**Exercise aim:** Write out the whole listing again, exactly.

*** Block opens ***

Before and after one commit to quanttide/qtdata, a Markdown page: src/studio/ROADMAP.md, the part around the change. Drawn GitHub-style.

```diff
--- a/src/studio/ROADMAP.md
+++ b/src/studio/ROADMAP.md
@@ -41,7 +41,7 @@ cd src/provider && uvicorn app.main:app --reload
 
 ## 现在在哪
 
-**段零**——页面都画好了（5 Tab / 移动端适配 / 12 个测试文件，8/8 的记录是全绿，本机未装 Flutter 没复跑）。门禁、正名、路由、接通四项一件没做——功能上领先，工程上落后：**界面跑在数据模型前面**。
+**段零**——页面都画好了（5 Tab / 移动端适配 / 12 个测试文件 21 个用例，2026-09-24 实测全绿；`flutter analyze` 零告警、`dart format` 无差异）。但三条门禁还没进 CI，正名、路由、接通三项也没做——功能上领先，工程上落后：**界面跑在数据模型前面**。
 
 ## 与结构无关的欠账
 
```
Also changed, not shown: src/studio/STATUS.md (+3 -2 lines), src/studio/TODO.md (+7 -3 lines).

*** Block closes ***

**Solution to this problem:**
Before and after one commit to quanttide/qtdata, a Markdown page: src/studio/ROADMAP.md, the part around the change. Drawn GitHub-style.

```diff
--- a/src/studio/ROADMAP.md
+++ b/src/studio/ROADMAP.md
@@ -41,7 +41,7 @@ cd src/provider && uvicorn app.main:app --reload
 
 ## 现在在哪
 
-**段零**——页面都画好了（5 Tab / 移动端适配 / 12 个测试文件，8/8 的记录是全绿，本机未装 Flutter 没复跑）。门禁、正名、路由、接通四项一件没做——功能上领先，工程上落后：**界面跑在数据模型前面**。
+**段零**——页面都画好了（5 Tab / 移动端适配 / 12 个测试文件 21 个用例，2026-09-24 实测全绿；`flutter analyze` 零告警、`dart format` 无差异）。但三条门禁还没进 CI，正名、路由、接通三项也没做——功能上领先，工程上落后：**界面跑在数据模型前面**。
 
 ## 与结构无关的欠账
 
```
Also changed, not shown: src/studio/STATUS.md (+3 -2 lines), src/studio/TODO.md (+7 -3 lines).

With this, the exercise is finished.